'Lo'd have mercy on me, a sinner! 'Be merciful to poor me, or I'm lost. These cries we hear'n from every side. I never felt happier or bolder in my life, while tears of joy ran down as I faced my ole massa. He slam de door shut, an' da said he jumped between two feather-beds to keep from hearin' de cries of de people.

'N' she give me the ole mare, 'n' nine dollars all we had. The mawnin' I left," his voice slipped back into the whispery accents, "she put her arms 'round my neck, 'n' asked me ter make her one promise." "What was that promise? Can you tell me?" "Hit war jest somethin'," he hesitated, flushing.

Earl Hakon knew nothing of the strong feelings that were rising against him, nor did he doubt that he should enjoy his power unmolested to the end of his days. One thought alone disturbed his sense of security.
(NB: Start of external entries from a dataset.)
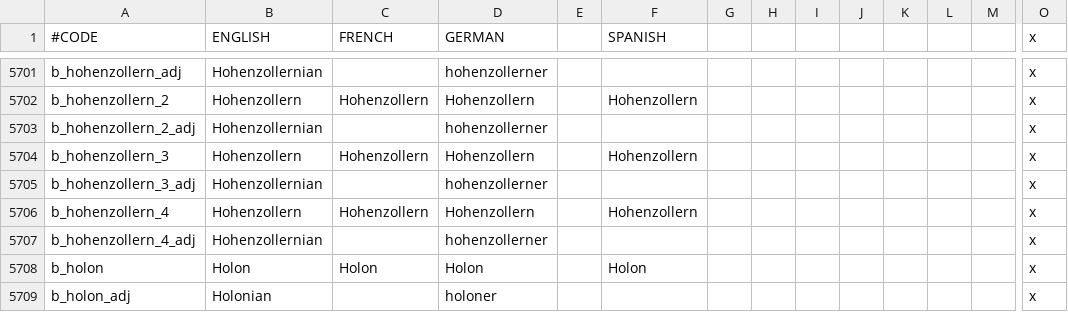
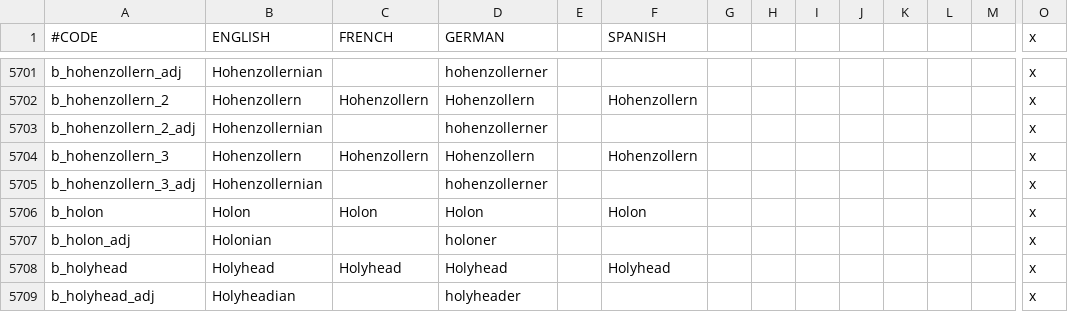
Before and after one commit to JonStryker/europe-mod, a CSV file: Europe/localisation/0_Barony_names.csv, drawn as a sheet; only a part is shown, gaps mark what is left out; the shorter side is filled out with more unchanged rows; rows hold the shown columns only; the diff names each change by its address in the sheet, - before the commit and + after, or states it on an @@ line.

```diff
--- a/Europe/localisation/0_Barony_names.csv
+++ b/Europe/localisation/0_Barony_names.csv
-row 5706: b_hohenzollern_4 | Hohenzollern | Hohenzollern | Hohenzollern |  | Hohenzollern |  |  |  |  |  |  |  | x
-row 5707: b_hohenzollern_4_adj | Hohenzollernian |  | hohenzollerner |  |  |  |  |  |  |  |  |  | x
```
Also changed, not shown: Europe/localisation/0_Duchy_names.csv, 47 other files.
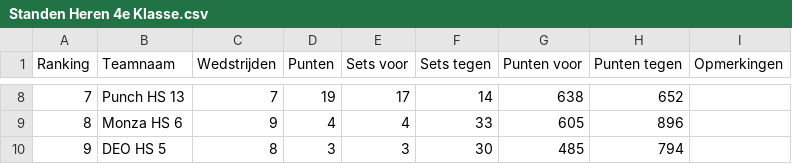
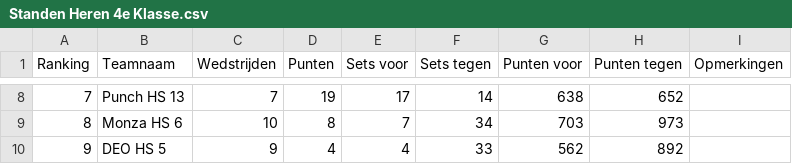
Before and after one commit to Plantius/volleybal_standing_sim, a CSV file: Standen Heren 4e Klasse.csv, drawn as a sheet; only a part is shown, gaps mark what is left out; the diff covers the shown part only.

```diff
--- a/Standen Heren 4e Klasse.csv
+++ b/Standen Heren 4e Klasse.csv
@@ -8,3 +8,3 @@
 7,Punch HS 13,7,19,17,14,638,652,
-8,Monza HS 6,9,4,4,33,605,896,
-9,DEO HS 5,8,3,3,30,485,794,
+8,Monza HS 6,10,8,7,34,703,973,
+9,DEO HS 5,9,4,4,33,562,892,
```
Also changed, not shown: 30 edited cells elsewhere in this file, Resultaten.csv, Wedstrijden.csv, 1 other file.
It chanced that rumours had reached him concerning a certain viking who called himself Ole, and who was said to have won great renown in the realm of King Ethelred.

"Well," said Curly, ruminatingly, "I don't see as ole Carrizo is frettin' any about these here things." He glanced up at the big mountain whose shadow lay athwart the valley. Dan Anderson gazed thither as well. McKinney sat looking quietly up the street. "No use frettin' about it, anyhow," said he, in his matter-of-fact way.

'Look here, I says to the waiter, 'THESE must be'n left over f'm ole Jeanne d'Arc herself, I says. 'Talk about yer relics, I says. Whoosh! I'd like t' died!" He laughed violently, and concluded by turning upon me with a contemptuous flourish of his stick. "You think I d'know what makes YOU so raw?"

However, I wasn't goin' to be beat by that cove, so I say to 'im, Jack, I says, I planted it so a purpus, an' w'en it sprouts I'm a-goin' to 'ang it up to see if it won't grow through the 'ole in the bottom. In the second place, I couldn't retain the sitivation 'cause I don't intend to take it, though you was to offer me six thousand no shillin's an' no pence no farthin's a year as salary.

She felt the cold, too, in spite of her fat, and as the proverb says: It's easier for two to keep warm than one; but whatever was her reason for doing it, Long Ole might thank his Maker for her. There was always bacon hanging in her chimney. Lasse and Pelle looked forward to term-day with anxiety. What changes would it bring this time for people? So much depended on that.

Gyuard Oh, Lawd, Lawd, de days I's held dat chile out on one o' dese ole han's!" He had Flora's feeling for stage effects. Toiling or resting, the Southern slaves were singers.

"Sure a gun's good enough for me," then, "Ole Caleb been around since?" "Old Caleb? I should say so; why, he's our stiddy company." "'Pears fonder o'you than he is of me." "Say, Da, tell us about that. How do you know it was Caleb shot at you?" "Oh, I don't know it to prove it in a coort o' law, but we quarr'led that day in town after the Horse trade an' he swore he'd fix me an' left town.

Pelle had heard the same thing often before from his father, from Ole and Anders, from Karna and a hundred others who had been there.